WHAT IS REQUIRED: Would you pull out every line of the material that contains the string "href"?

DATASET ENTRIES:
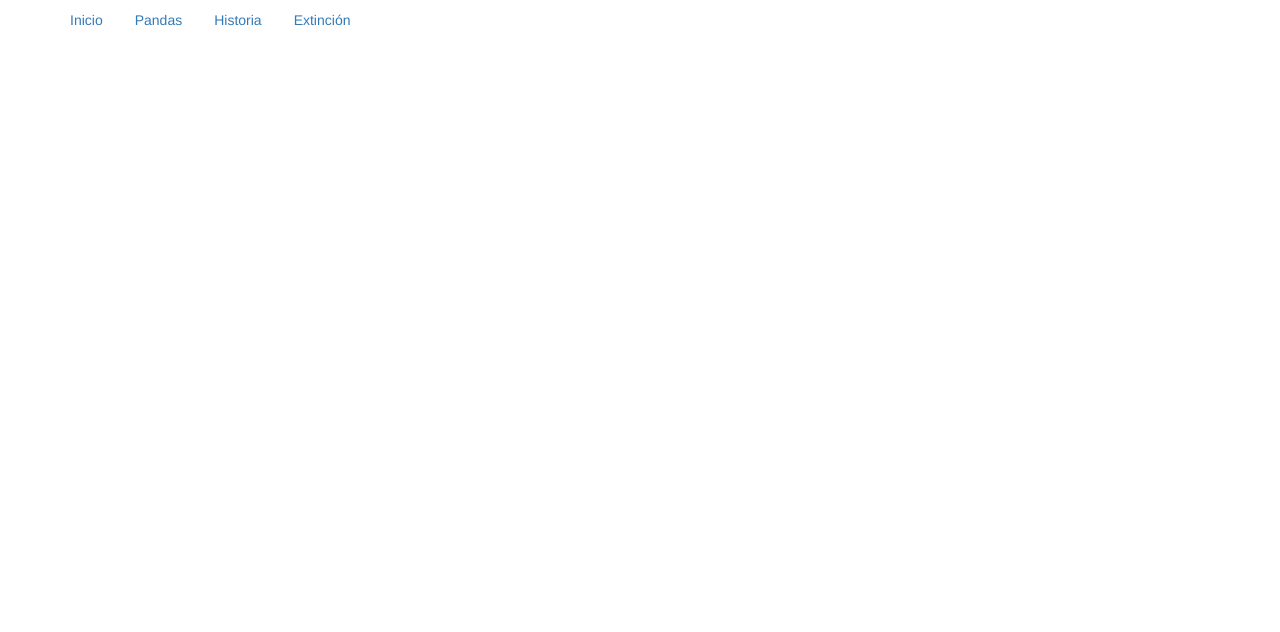
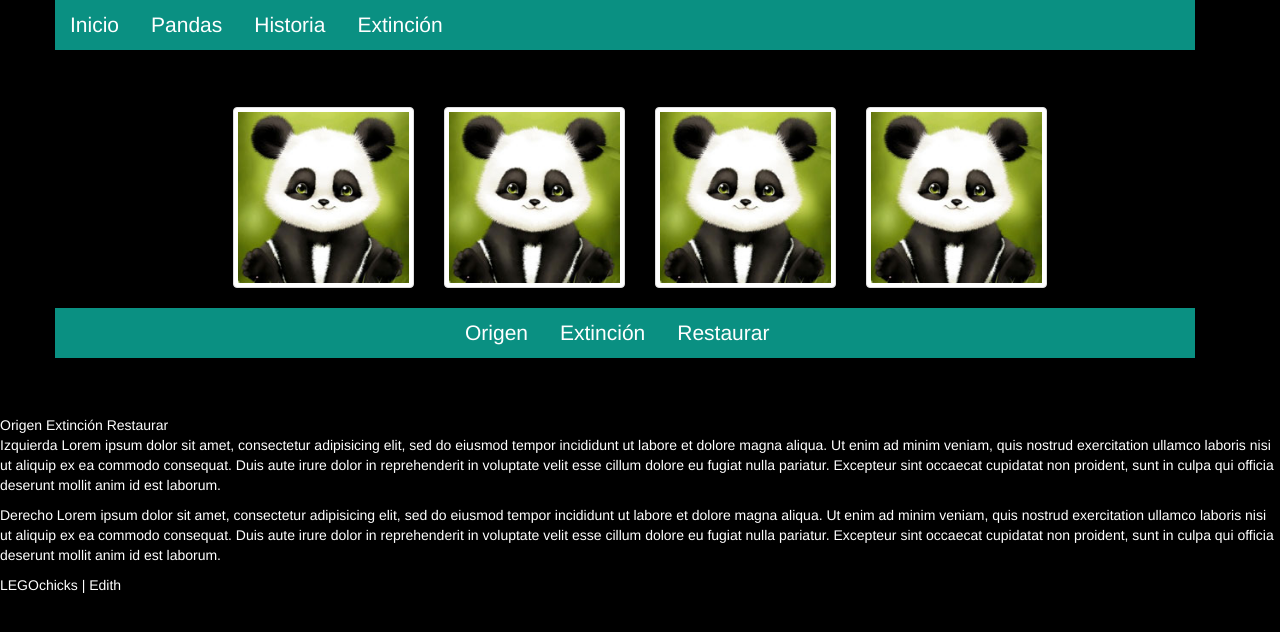
Before and after one commit to emandujanor/pandaBoostrap, a plain HTML site: page index.html in a window 1280 px wide. Drawn offline with nearby package versions, Linux system fonts and the light colour scheme.

Commit message:
menu secundario

```diff
--- a/css/mystyle.css
+++ b/css/mystyle.css
@@ -0,0 +1,31 @@
+body{
+  background-color: black;
+  margin: 0px 0px;
+  color: white;
+}
+a{
+  text-decoration: none;
+  color: white;
+}
+.nav-principal{
+  width:100%;
+  height: auto;
+  background-color: #0A9082;
+  color:white;
+  font-size: 1.5em;
+  margin-bottom: 5%;
+}
+.center{
+  align-items: center;
+  justify-content: center;
+  vertical-align: middle;
+  text-align: center;
+}
+.botones_inferior{
+  width:100%;
+  height: auto;
+  background-color: #0A9082;
+  color:white;
+  font-size: 1.5em;
+  margin-bottom: 5%;
+}
--- a/index.html
+++ b/index.html
@@ -11,7 +11,7 @@
 
 <body>
   <header class="container">
-    <nav class="row">
+    <nav class="row nav-principal">
       <div class="column">
         <ul class="nav nav-pills">
           <li role="presentation"><a href="#">Inicio</a></li>
@@ -22,7 +22,63 @@
       </div>
     </nav>
   </header>
+  <section class="row ">
+    <div class="col-xs-12 col-md-8 col-md-offset-2">
+    <div class="col-xs-6 col-md-3">
+      <a href="#" class="thumbnail">
+        <img src="img/panda1.jpg" alt="Panda1">
+      </a>
+    </div>
+    <div class="col-xs-6 col-md-3">
+      <a href="#" class="thumbnail">
+        <img src="img/panda1.jpg" alt="Panda2">
+      </a>
+    </div>
+    <div class="col-xs-6 col-md-3">
+      <a href="#" class="thumbnail">
+        <img src="img/panda1.jpg" alt="Panda3">
+      </a>
+    </div>
+    <div class="col-xs-6 col-md-3">
+      <a href="#" class="thumbnail">
+        <img src="img/panda1.jpg" alt="Panda4">
+      </a>
+    </div>
+  </div>
+</section>
+<section class="container">
+<section class="row botones_inferior">
+  <div class="col-xs-12 col-md-4 col-md-offset-4">
+    <ul class="nav nav-pills">
+      <li role="presentation"><a href="#">Origen</a></li>
+      <li role="presentation"><a href="#">Extinción</a></li>
+      <li role="presentation"><a href="#">Restaurar</a></li>
+    </ul>
+  </div>
+</section>
+</section>
 
+
+
+
+
+    <section id="botonesSecundarios">
+      <a href="#" id="ocultaTextIzquierda">Origen</a>
+      <a href="#" id="ocultaTextDerecha">Extinción</a>
+      <a href="#" id="restaurar">Restaurar</a>
+    </section>
+
+    <section id="textos">
+      <div class="contenedorTexto" id="textoIzquierda">
+        <p> Izquierda Lorem ipsum dolor sit amet, consectetur adipisicing elit, sed do eiusmod tempor incididunt ut labore et dolore magna aliqua. Ut enim ad minim veniam, quis nostrud exercitation ullamco laboris nisi ut aliquip ex ea commodo consequat. Duis aute irure dolor in reprehenderit in voluptate velit esse cillum dolore eu fugiat nulla pariatur. Excepteur sint occaecat cupidatat non proident, sunt in culpa qui officia deserunt mollit anim id est laborum.</p>
+      </div>
+      <div class="contenedorTexto" id="textoDerecha">
+        <p> Derecho Lorem ipsum dolor sit amet, consectetur adipisicing elit, sed do eiusmod tempor incididunt ut labore et dolore magna aliqua. Ut enim ad minim veniam, quis nostrud exercitation ullamco laboris nisi ut aliquip ex ea commodo consequat. Duis aute irure dolor in reprehenderit in voluptate velit esse cillum dolore eu fugiat nulla pariatur. Excepteur sint occaecat cupidatat non proident, sunt in culpa qui officia deserunt mollit anim id est laborum.</p>
+      </div>
+    </section>
+    <footer>
+        LEGOchicks | Edith
+    </footer>
 
 
 
```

RESULT BELOW:
           <li role="presentation"><a href="#">Inicio</a></li>
+      <a href="#" class="thumbnail">
+      <a href="#" class="thumbnail">
+      <a href="#" class="thumbnail">
+      <a href="#" class="thumbnail">
+      <li role="presentation"><a href="#">Origen</a></li>
+      <li role="presentation"><a href="#">Extinción</a></li>
+      <li role="presentation"><a href="#">Restaurar</a></li>
+      <a href="#" id="ocultaTextIzquierda">Origen</a>
+      <a href="#" id="ocultaTextDerecha">Extinción</a>
+      <a href="#" id="restaurar">Restaurar</a>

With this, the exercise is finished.